Monday, April 13, 2015

Checking The Price Of Illicit WoW Gold

Last week, the big news in the MMORPG genre was Blizzard's introduction of the WoW Token, a PLEX-like in-game object, into World of Warcraft. News outlets like VentureBeat, PC Gamer, and Eurogamer covered the obvious first-day story, the huge drop in the value of the WoW Token. While some articles have mentioned the problem in passing, an article on TheMittani.com tried to address the influence of illicit RMT on the cost of the WoW Token.

I think that my biggest complaint about the TMC piece actually revolves around the source used for obtaining the prices of WoW gold on the secondary RMT market. Because he used WOW Gold Rates, the author of the piece came away with a bit of a distorted picture of the price of illicitly marketed WoW gold. That price colored the rest of his piece and may have led him to judge Blizzard more harshly than the game company deserved.

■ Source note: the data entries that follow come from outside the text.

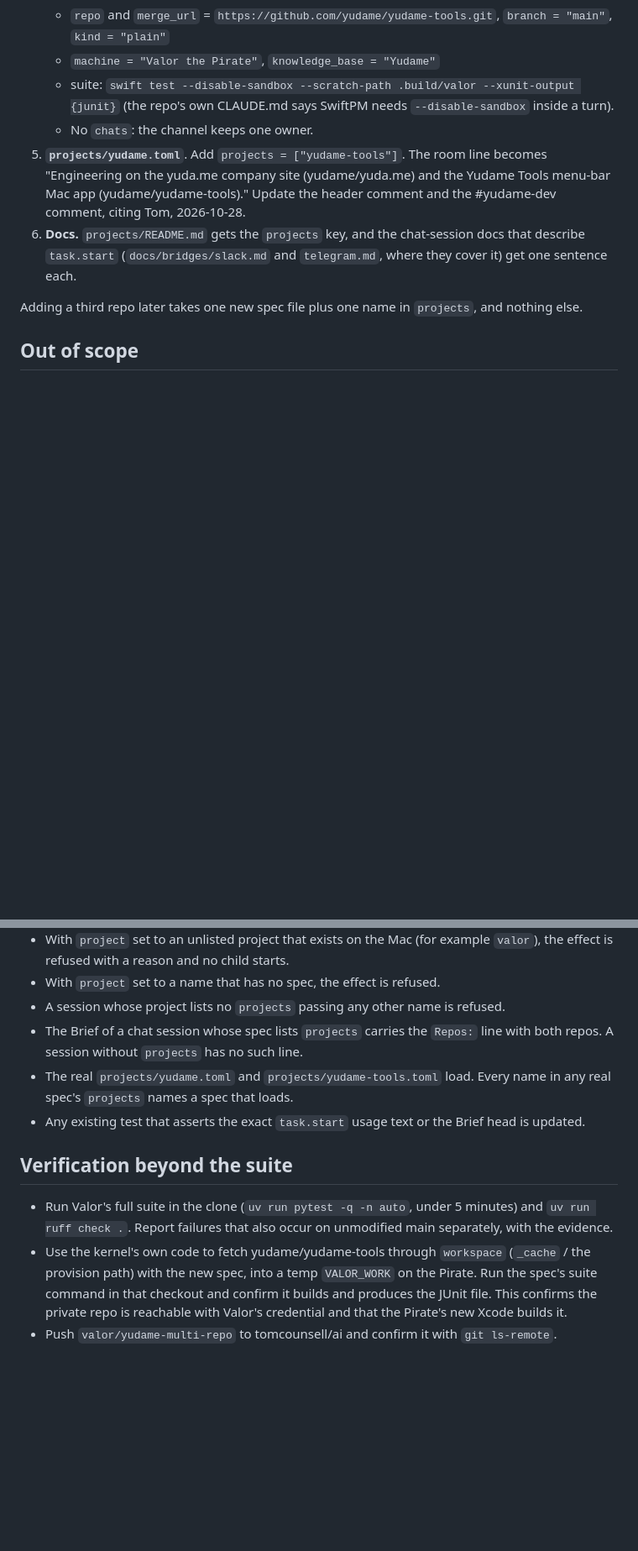
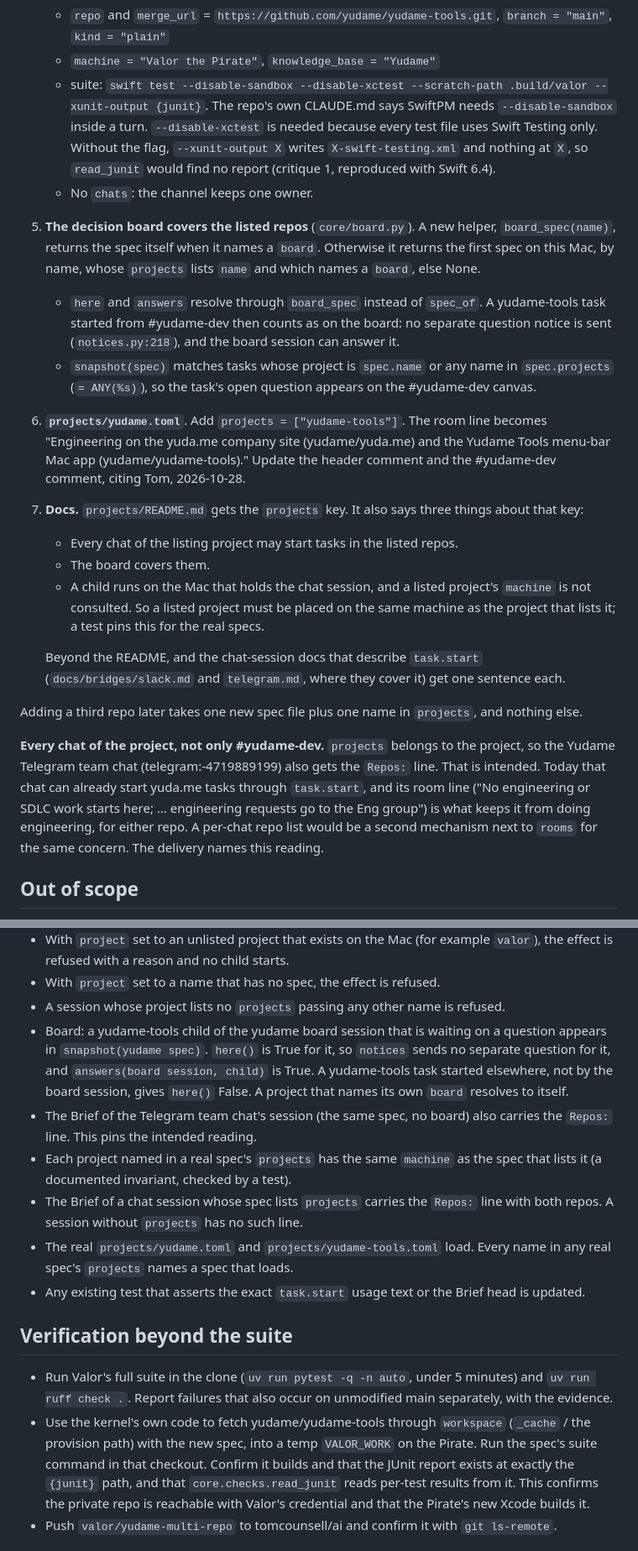
Before and after one commit to yudame/yuda.me, a Markdown page: docs/plans/valor-yudame-multi-repo.md, 2 parts joined by grey strips. Shown at 84% size. Drawn GitHub-style; blank space fills up the shorter version.

Commit message:
Plan revised on critique: --disable-xctest for the JUnit report, board covers listed repos, Repos line in every chat of the project (intended), same-machine invariant

```diff
--- a/docs/plans/valor-yudame-multi-repo.md
+++ b/docs/plans/valor-yudame-multi-repo.md
@@ -60,20 +60,53 @@ answers (2026-10-28):
    - `repo` and `merge_url` = `https://github.com/yudame/yudame-tools.git`,
      `branch = "main"`, `kind = "plain"`
    - `machine = "Valor the Pirate"`, `knowledge_base = "Yudame"`
-   - suite: `swift test --disable-sandbox --scratch-path .build/valor --xunit-output {junit}`
-     (the repo's own CLAUDE.md says SwiftPM needs `--disable-sandbox`
-     inside a turn).
+   - suite: `swift test --disable-sandbox --disable-xctest --scratch-path .build/valor --xunit-output {junit}`.
+     The repo's own CLAUDE.md says SwiftPM needs `--disable-sandbox`
+     inside a turn. `--disable-xctest` is needed because every test file
+     uses Swift Testing only. Without the flag, `--xunit-output X` writes
+     `X-swift-testing.xml` and nothing at `X`, so `read_junit` would find
+     no report (critique 1, reproduced with Swift 6.4).
    - No `chats`: the channel keeps one owner.
-5. **`projects/yudame.toml`**. Add `projects = ["yudame-tools"]`. The room
+5. **The decision board covers the listed repos** (`core/board.py`). A
+   new helper, `board_spec(name)`, returns the spec itself when it names a
+   `board`. Otherwise it returns the first spec on this Mac, by name, whose
+   `projects` lists `name` and which names a `board`, else None.
+   - `here` and `answers` resolve through `board_spec` instead of
+     `spec_of`. A yudame-tools task started from #yudame-dev then counts as
+     on the board: no separate question notice is sent
+     (`notices.py:218`), and the board session can answer it.
+   - `snapshot(spec)` matches tasks whose project is `spec.name` or any
+     name in `spec.projects` (`= ANY(%s)`), so the task's open question
+     appears on the #yudame-dev canvas.
+6. **`projects/yudame.toml`**. Add `projects = ["yudame-tools"]`. The room
    line becomes "Engineering on the yuda.me company site (yudame/yuda.me)
    and the Yudame Tools menu-bar Mac app (yudame/yudame-tools)." Update the
    header comment and the #yudame-dev comment, citing Tom, 2026-10-28.
-6. **Docs.** `projects/README.md` gets the `projects` key, and the
+7. **Docs.** `projects/README.md` gets the `projects` key. It also says
+   three things about that key:
+   - Every chat of the listing project may start tasks in the listed
+     repos.
+   - The board covers them.
+   - A child runs on the Mac that holds the chat session, and a listed
+     project's `machine` is not consulted. So a listed project must be
+     placed on the same machine as the project that lists it; a test pins
+     this for the real specs.
+
+   Beyond the README, and the
    chat-session docs that describe `task.start` (`docs/bridges/slack.md`
    and `telegram.md`, where they cover it) get one sentence each.
 
 Adding a third repo later takes one new spec file plus one name in
 `projects`, and nothing else.
+
+**Every chat of the project, not only #yudame-dev.** `projects` belongs to
+the project, so the Yudame Telegram team chat (telegram:-4719889199) also
+gets the `Repos:` line. That is intended. Today that chat can already start
+yuda.me tasks through `task.start`, and its room line ("No engineering or
+SDLC work starts here; ... engineering requests go to the Eng group") is
+what keeps it from doing engineering, for either repo. A per-chat repo list
+would be a second mechanism next to `rooms` for the same concern. The
+delivery names this reading.
 
 ## Out of scope
 
@@ -101,6 +134,16 @@ Adding a third repo later takes one new spec file plus one name in
 - With `project` set to a name that has no spec, the effect is refused.
 - A session whose project lists no `projects` passing any other name is
   refused.
+- Board: a yudame-tools child of the yudame board session that is waiting
+  on a question appears in `snapshot(yudame spec)`. `here()` is True for
+  it, so `notices` sends no separate question for it, and `answers(board
+  session, child)` is True. A yudame-tools task started elsewhere, not by
+  the board session, gives `here()` False. A project that names its own
+  `board` resolves to itself.
+- The Brief of the Telegram team chat's session (the same spec, no board)
+  also carries the `Repos:` line. This pins the intended reading.
+- Each project named in a real spec's `projects` has the same `machine`
+  as the spec that lists it (a documented invariant, checked by a test).
 - The Brief of a chat session whose spec lists `projects` carries the
   `Repos:` line with both repos. A session without `projects` has no such
   line.
@@ -117,7 +160,9 @@ Adding a third repo later takes one new spec file plus one name in
 - Use the kernel's own code to fetch yudame/yudame-tools through
   `workspace` (`_cache` / the provision path) with the new spec, into a
   temp `VALOR_WORK` on the Pirate. Run the spec's suite command in that
-  checkout and confirm it builds and produces the JUnit file. This
+  checkout. Confirm it builds and that the JUnit report exists at exactly
+  the `{junit}` path, and that `core.checks.read_junit` reads per-test
+  results from it. This
   confirms the private repo is reachable with Valor's credential and that
   the Pirate's new Xcode builds it.
 - Push `valor/yudame-multi-repo` to tomcounsell/ai and confirm it with
```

The prices listed for 12 April 2015 seem a bit high
Looking for review sites of virtual currency sellers is good and shows that a writer is making an effort to look for an authority with expertise in the field. I did the same thing when I first started out, using MMOBUX as a source until I grew confident enough in my knowledge of the ISK market to branch out on my own. But among the interesting tidbits I've collected over the course of writing about secondary RMT markets is that a lot of old, outdated RMT-related websites are lying around waiting for an eager researcher to trip over them. Apparently, WoW Gold Rates is one of those sites.

Whenever I look at a virtual currency seller, the first thing I check is that the site is still in business. I guess that's a result of watching so many ISK sellers quietly leave the market without turning off the lights. So I did the same with the WoW gold seller review site and checked out the prices for the Horde-side market on the Earthen Ring realm. I think the results would surprise the author.

Of the seven gold shops listed, GameGoody and MySuperSales are no longer in existence. Another, OffGamers, is not a WoW gold seller. The closest the website comes to selling WoW gold is offering 60-day WoW game time cards. A fourth seller, IGE, no longer directly sells WoW gold. The site IGE redirects buyers to currently sells WoW gold at $18.99 / 30,000 gold, or almost 78% less than is listed at WoW Gold Rates. As for the other three shops that actually do sell WoW gold, MOGS sells for 41.2% less, Bank of WoW 66.0% less, and Guy4Game sells for 68.5% cheaper than is listed on WoW Gold Rates. No wonder the author of the TMC piece thought that Blizzard was really trying to undercut the illicit gold sellers; his source was using outdated information.

I've pointed out why the source the author of the TMC piece used was bad and how someone could check the validity of the information. But what should a writer who is interested in the subject do to find out the price of virtual currencies on the secondary market?

For those looking to quickly gather up a set of prices, I'd suggest either MMOBUX or Player Auctions. MMOBUX makes a good starting place and even has history graphs, although I would advise clicking on each of the shops to make sure they are still active. Player Auctions is more a marketplace of several sellers, but for those games that don't have a lot of websites selling their in-game currency, then Player Auctions is the next best place. The downside is publicizing those places and driving gold buyers to those shops. Something a small blog like The Nosy Gamer can do, but something a site with a lot more traffic like TMC might want to shy away from.

The other way is a method I used with ISK sellers and am now establishing for monitoring the secondary RMT market for World of Warcraft.  I established my own index of gold/ISK sellers and recorded their prices every Sunday. Or, in the case of WoW, daily, at least for now. The selection criteria is simple. In the case of WoW, I used the search term "buy WoW gold" and recorded the links of all the websites I found that showed up in Google Ads. I only got ten, so I added four more from the search. I missed a couple of the cheaper sites and picked up one clunker, but I think I can drop two of the sites and have a pretty good index going forward.

I realize that not a lot of people write about real money trading to the extent that I do. I don't want to discourage anyone from writing about the subject, either. Let's just say that I urge anyone writing about the subject to go in with eyes wide open. Oh, and that I think bloggers may have an easier time. After all, we're not really under any time constraints. We can take our time and really develop the story. I may actually have one ready on changes in the price of illicit WoW gold in a couple of weeks. My editor doesn't mind waiting.

1 comment:

  1. "My editor doesn't mind waiting." pure bloggin gold... =]

    ReplyDelete